The 30-hour review is a key moment in the Master of Fine Arts program, during which students summarize their studies so far and indicate the directions their ideas and work is taking for the second half of their graduate studies. The artworks on display show the trends in creative research each student is undertaking, and their exhibition of the work and their responses to questions from the M.F.A. committee determine whether they pass the review and move on to begin work on a body of work for their thesis exhibition, or whether it is determined they need another semester or two of development before beginning that most crucial, and final, stage of earning their MFA degree.
Visiting artist makes visual art that “sings”
Nov. 7 – Dec. 9, 2016
Thursday, Nov. 10
Visual Art Building, Rm 2071
Thursday, Nov. 10
Center for Art & Theatre
The Georgia Southern University Betty Foy Sanders Department of Art will present Alyce Santoro’s Tonal Relativity in the University Gallery at the Center for Art and Theatre from Nov. 7 – Dec. 9. A public lecture and reception will be Thursday, Nov. 10. The Artist Talk will begin at 5 p.m. in Visual Arts Building, room 2071 and the reception will follow at the Center for Art & Theatre at 6 p.m.
“Alyce’s exhibition is a must-see show of recent work by an artist whose driving force is to mix and commingle otherwise different mediums and disciplines.

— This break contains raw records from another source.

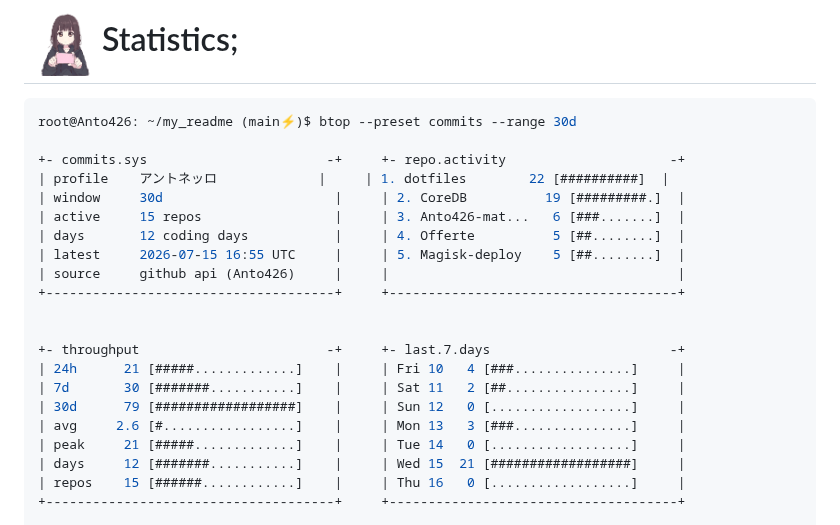
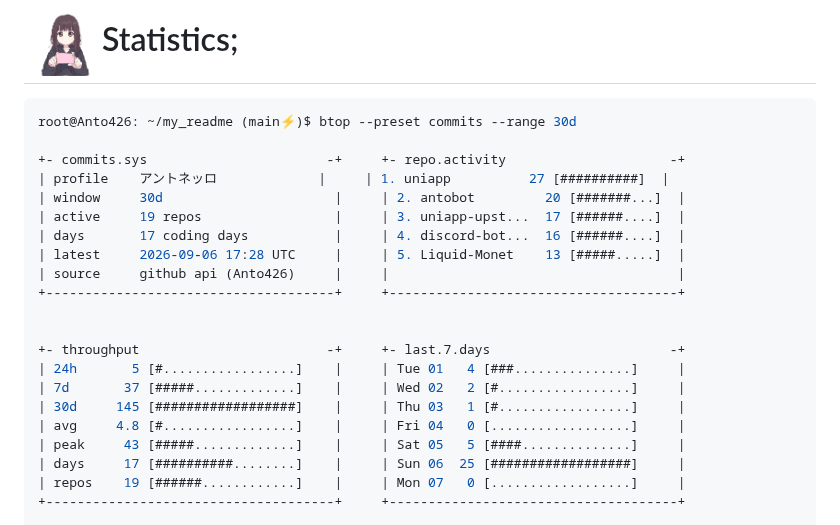
Before and after one commit to Anto426/Anto426, a Markdown page: README.md, the part around one of its changes. Rendered like a GitHub page.

Commit message:
docs: update profile commit stats

```diff
--- a/README.md
+++ b/README.md
@@ -71,22 +71,22 @@ root@anto426: ~/my_readme (main⚡)$ skill --list
 root@Anto426: ~/my_readme (main⚡)$ btop --preset commits --range 30d
 
 +- commits.sys                       -+     +- repo.activity                     -+
-| profile    アントネッロ             |     | 1. dotfiles        22 [##########]  |
-| window     30d                      |     | 2. CoreDB          19 [#########.]  |
-| active     15 repos                 |     | 3. Anto426-mat...   6 [###.......]  |
-| days       12 coding days           |     | 4. Offerte          5 [##........]  |
-| latest     2026-07-15 16:55 UTC     |     | 5. Magisk-deploy    5 [##........]  |
+| profile    アントネッロ             |     | 1. uniapp          27 [##########]  |
+| window     30d                      |     | 2. antobot         20 [#######...]  |
+| active     19 repos                 |     | 3. uniapp-upst...  17 [######....]  |
+| days       17 coding days           |     | 4. discord-bot...  16 [######....]  |
+| latest     2026-09-06 17:28 UTC     |     | 5. Liquid-Monet    13 [#####.....]  |
 | source     github api (Anto426)     |     |                                     |
 +-------------------------------------+     +-------------------------------------+
 
 
 +- throughput                        -+     +- last.7.days                       -+
-| 24h      21 [#####.............]    |     | Fri 10   4 [###...............]     |
-| 7d       30 [#######...........]    |     | Sat 11   2 [##................]     |
-| 30d      79 [##################]    |     | Sun 12   0 [..................]     |
-| avg     2.6 [#.................]    |     | Mon 13   3 [###...............]     |
-| peak     21 [#####.............]    |     | Tue 14   0 [..................]     |
-| days     12 [#######...........]    |     | Wed 15  21 [##################]     |
-| repos    15 [######............]    |     | Thu 16   0 [..................]     |
+| 24h       5 [#.................]    |     | Tue 01   4 [###...............]     |
+| 7d       37 [#####.............]    |     | Wed 02   2 [#.................]     |
+| 30d     145 [##################]    |     | Thu 03   1 [#.................]     |
+| avg     4.8 [#.................]    |     | Fri 04   0 [..................]     |
+| peak     43 [#####.............]    |     | Sat 05   5 [####..............]     |
+| days     17 [##########........]    |     | Sun 06  25 [##################]     |
+| repos    19 [######............]    |     | Mon 07   0 [..................]     |
 +-------------------------------------+     +-------------------------------------+
 
```
Also changed, not shown: other parts of README.md (+1 -1 lines).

She makes paintings out of sound spectrums, writes books about the unspeakable, and uses magnetic tape to create clothes and other objects that sing,” said Gallery Director Jason Hoelscher.
Having set out early on to make subtle wonders of science and nature visible and/or audible, Santoro has come to explore the cultural phenomena that cause disciplines to be viewed as separate, and the ways that “social imaginaries” are formed and can shift. Her Tonal Relativity series uses a visual symbolic language to reveal patterns and interrelationships within a 12-tone musical system, and features work with both sonic and visual components. She refers to many of her multimedia works as philosoprops – devices used to demonstrate a concept, challenge perception, or spark a dialog.
“Alyce is like some sort of an artist from the year 2050, who just happened to end up in 2016. Having her here to exhibit her work and to meet with our students is a real treat,” Hoelscher said.
The Betty Foy Sanders Department of Art (BFSDoArt) is committed to offering quality undergraduate and graduate degree programs that prepare students to become professional artists, designers, art historians and industry leaders. The BFSDoArt is recognized as an accredited member of the National Association of Schools of Art and Design (NASAD). For more information, visit GeorgiaSouthern.edu/art.
The College of Liberal Arts and Social Sciences (CLASS) is the largest of the eight colleges that make up Georgia Southern University, and it plays a central role in every student’s core of knowledge. CLASS, also described as the University’s College of the Creative Mind, prepares students to achieve academic excellence, develop their analytical skills, enhance their creativity and embrace their responsibilities as citizens of their communities, their nations and the world. CLASS offers more than 20 undergraduate degrees and several interdisciplinary minors from its 11 departments and five academic centers. CLASS offers eight master’s degrees, two graduate certificates and one doctoral degree. For more information, visit class.georgiasouthern.edu.
Georgia Southern University, a public Carnegie Doctoral/Research University founded in 1906, offers more than 125 degree programs serving more than 20,500 students. Through eight colleges, the University offers bachelors, masters and doctoral degree programs built on more than a century of academic achievement. Georgia Southern is recognized for its student-centered and hands-on approach to education. GeorgiaSouthern.edu.